[RECORDS TO USE]
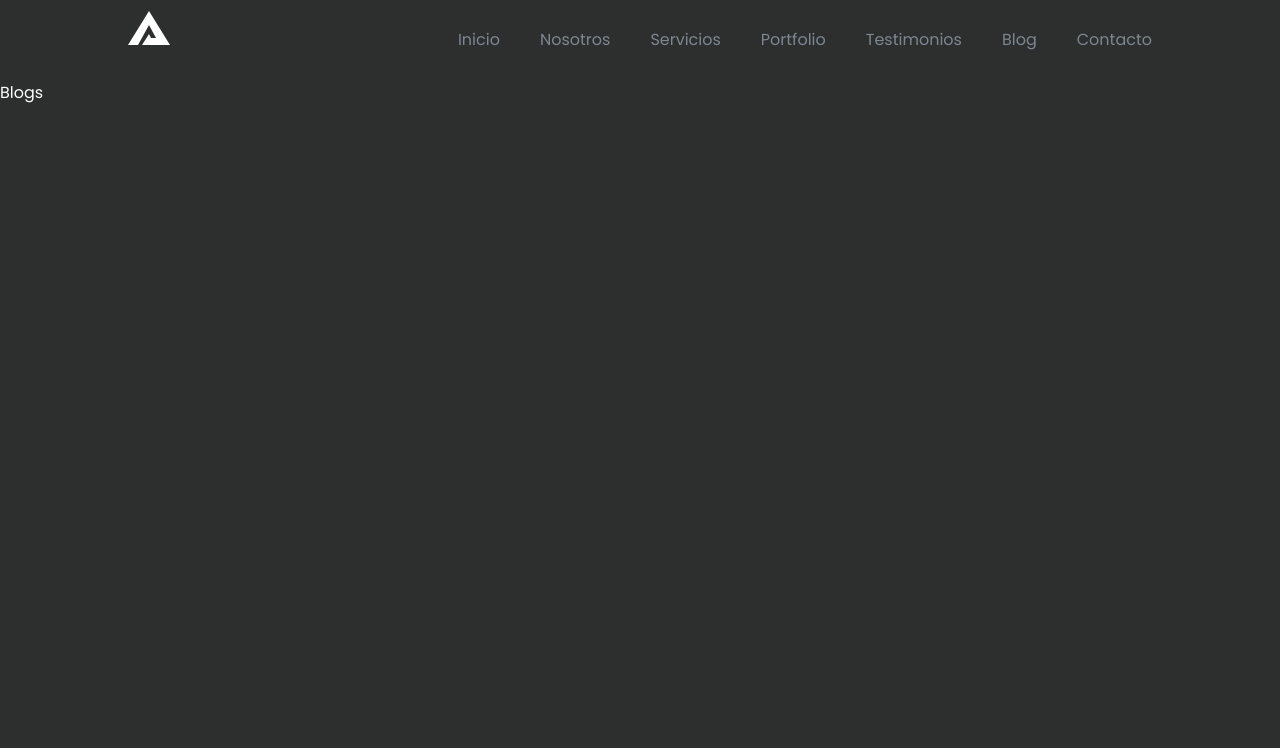
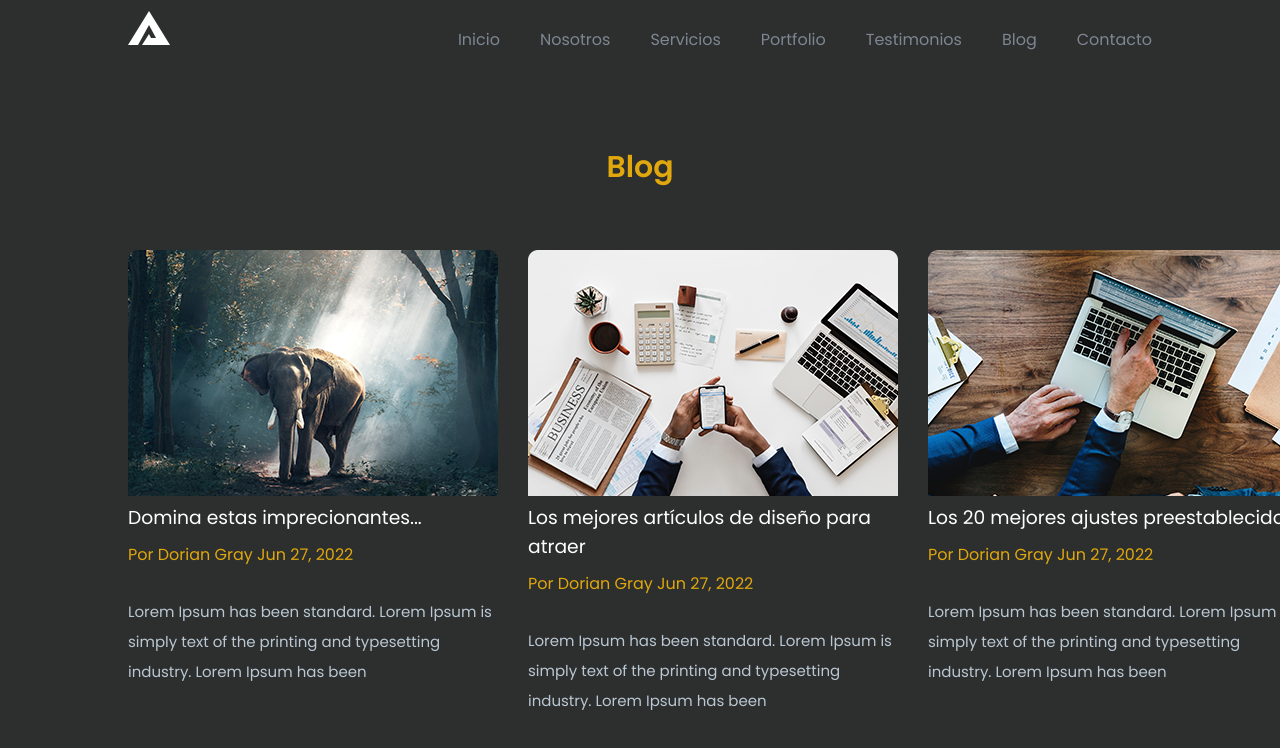
Before and after one commit to Tilio77/Portafolio-con-React, a React (Create React App) app: page /blog in a window 1280 px wide. Shown: the top 748 px of the page. Built offline with nearby package versions, Linux system fonts and the light colour scheme.

Commit message:
Seccion Blog terminada

```diff
--- a/src/components/pages/Blog.jsx
+++ b/src/components/pages/Blog.jsx
@@ -1,9 +1,33 @@
-import React from 'react'
+import React from 'react';
+import Heading from '../common/Heading';
+import { blog } from '../data/dummydata';
 
 const Blog = () => {
 	return (
 		<>
-			Blogs
+			<section className="blog">
+				<div className="container">
+					<Heading title="Blog" />
+					<div className="content grid3">
+						{blog.map((item) => {
+							return(
+								<div className="box">
+									<div className="img">
+										<img src={item.cover} alt="" />
+									</div>
+									<div className="text">
+										<h3>{item.title}</h3>
+										<label>
+											Por {item.author} {item.date}
+										</label>
+										<p>{item.desc}</p>
+									</div>
+								</div>
+							);
+						})}
+					</div>
+				</div>
+			</section>
 		</>
 	)
 }
```
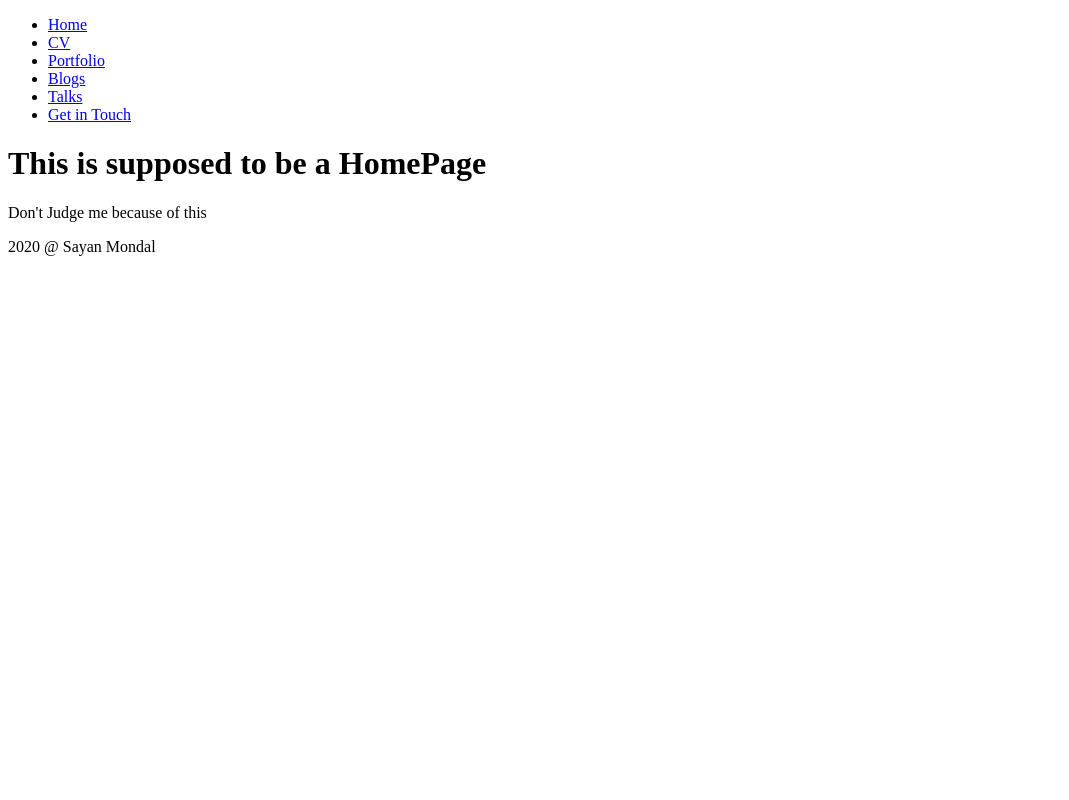
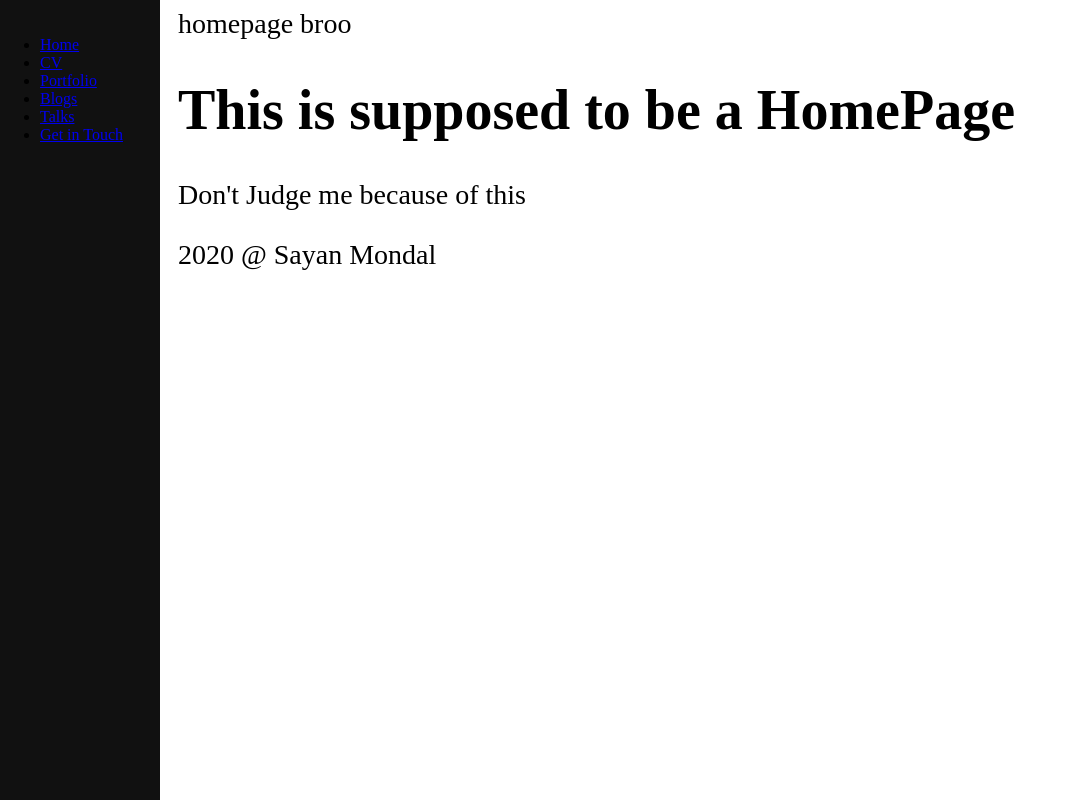
Before and after one commit to dev-willcode/portfolio, a Gatsby site: page /homepage in a window 1280 px wide. Shown: the whole page, without its empty margins (0-1069 px from the left). Built offline with nearby package versions, Linux system fonts and the light colour scheme; Gatsby itself is replaced by a stand-in of ours.

Commit message:
Added Sidenav

```diff
--- a/src/components/header.js
+++ b/src/components/header.js
@@ -1,34 +1,7 @@
 import React from "react"
-import { Link } from "gatsby"
-import { primaryRoute } from "../routes/primary"
 
-const Header = () => {
-  return (
-    <header>
-      <nav>
-        <ul>
-          <li>
-            <Link to={primaryRoute.home}>Home</Link>
-          </li>
-          <li>
-            <Link to={primaryRoute.cv}>CV</Link>
-          </li>
-          <li>
-            <Link to={primaryRoute.portfolio}>Portfolio</Link>
-          </li>
-          <li>
-            <Link to={primaryRoute.blog}>Blogs</Link>
-          </li>
-          <li>
-            <Link to={primaryRoute.talks}>Talks</Link>
-          </li>
-          <li>
-            <Link to={primaryRoute.contact}>Get in Touch</Link>
-          </li>
-        </ul>
-      </nav>
-    </header>
-  )
+const Header = ({ children }) => {
+  return <header>{children}</header>
 }
 
 export default Header
--- a/src/components/layout.js
+++ b/src/components/layout.js
@@ -1,13 +1,18 @@
 import React from "react"
 import Header from "../components/header"
 import Footer from "../components/footer"
+import Menu from "../menu/menu"
+import layoutStyles from "../styles/layout.module.css"
 
-const Layout = ({ children }) => {
+const Layout = ({ children, header }) => {
   return (
     <div>
-      <Header />
-      {children}
-      <Footer />
+      <Menu />
+      <div className={layoutStyles.main}>
+        <Header>{header}</Header>
+        {children}
+        <Footer />
+      </div>
     </div>
   )
 }
--- /dev/null
+++ b/src/menu/menu.js
@@ -0,0 +1,35 @@
+import React from "react"
+import { primaryRoute } from "../routes/primary"
+import { Link } from "gatsby"
+import menuStyles from "../styles/sidebar.module.css"
+
+const Menu = () => {
+  return (
+    <div className={menuStyles.main}>
+      <nav>
+        <ul>
+          <li>
+            <Link to={primaryRoute.home}>Home</Link>
+          </li>
+          <li>
+            <Link to={primaryRoute.cv}>CV</Link>
+          </li>
+          <li>
+            <Link to={primaryRoute.portfolio}>Portfolio</Link>
+          </li>
+          <li>
+            <Link to={primaryRoute.blog}>Blogs</Link>
+          </li>
+          <li>
+            <Link to={primaryRoute.talks}>Talks</Link>
+          </li>
+          <li>
+            <Link to={primaryRoute.contact}>Get in Touch</Link>
+          </li>
+        </ul>
+      </nav>
+    </div>
+  )
+}
+
+export default Menu
--- a/src/pages/homepage.js
+++ b/src/pages/homepage.js
@@ -4,7 +4,7 @@ import "../styles/homepage.module.css"
 
 const Home = () => {
   return (
-    <Layout>
+    <Layout header={"homepage broo"}>
       <h1>This is supposed to be a HomePage</h1>
       <p>Don't Judge me because of this</p>
     </Layout>
--- /dev/null
+++ b/src/styles/layout.module.css
@@ -0,0 +1,5 @@
+.main {
+  margin-left: 160px; /* Same as the width of the sidenav */
+  font-size: 28px; /* Increased text to enable scrolling */
+  padding: 0px 10px;
+}
--- /dev/null
+++ b/src/styles/sidebar.module.css
@@ -0,0 +1,11 @@
+.main {
+  height: 100%;
+  width: 160px;
+  position: fixed;
+  z-index: 1;
+  top: 0;
+  left: 0;
+  background-color: #111;
+  overflow-x: hidden;
+  padding-top: 20px;
+}
```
[/RECORDS TO USE]
TASK OBJECTIVE: Reproduce each line of the entries in which the word "module" is found.

WRITTEN RESPONSE:
+import layoutStyles from "../styles/layout.module.css"
+import menuStyles from "../styles/sidebar.module.css"
@@ -4,7 +4,7 @@ import "../styles/homepage.module.css"
+++ b/src/styles/layout.module.css
+++ b/src/styles/sidebar.module.css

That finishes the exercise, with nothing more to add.